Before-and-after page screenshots
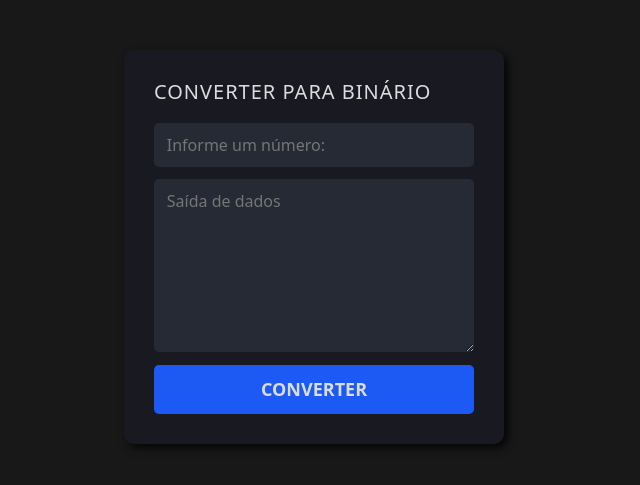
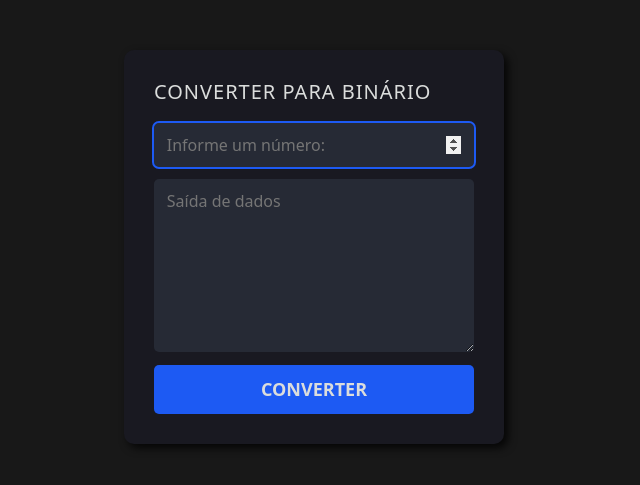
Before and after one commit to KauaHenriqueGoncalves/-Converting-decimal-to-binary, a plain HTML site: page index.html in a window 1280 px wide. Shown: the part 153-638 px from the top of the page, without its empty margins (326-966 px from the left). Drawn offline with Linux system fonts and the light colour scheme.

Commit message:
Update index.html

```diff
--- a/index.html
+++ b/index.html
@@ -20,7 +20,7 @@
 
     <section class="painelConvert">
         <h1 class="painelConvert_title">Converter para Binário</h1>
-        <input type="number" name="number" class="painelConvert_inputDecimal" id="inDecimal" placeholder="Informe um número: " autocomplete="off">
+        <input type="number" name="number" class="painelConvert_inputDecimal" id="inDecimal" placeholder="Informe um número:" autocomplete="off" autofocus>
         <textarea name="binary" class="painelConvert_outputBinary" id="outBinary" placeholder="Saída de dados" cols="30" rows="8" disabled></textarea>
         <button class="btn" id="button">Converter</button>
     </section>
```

_GOAL OF THE EXERCISE_
Your answer must be a single number: the count of lines in the data that contain the string "name".

_RESULT FOR THIS TASK_
3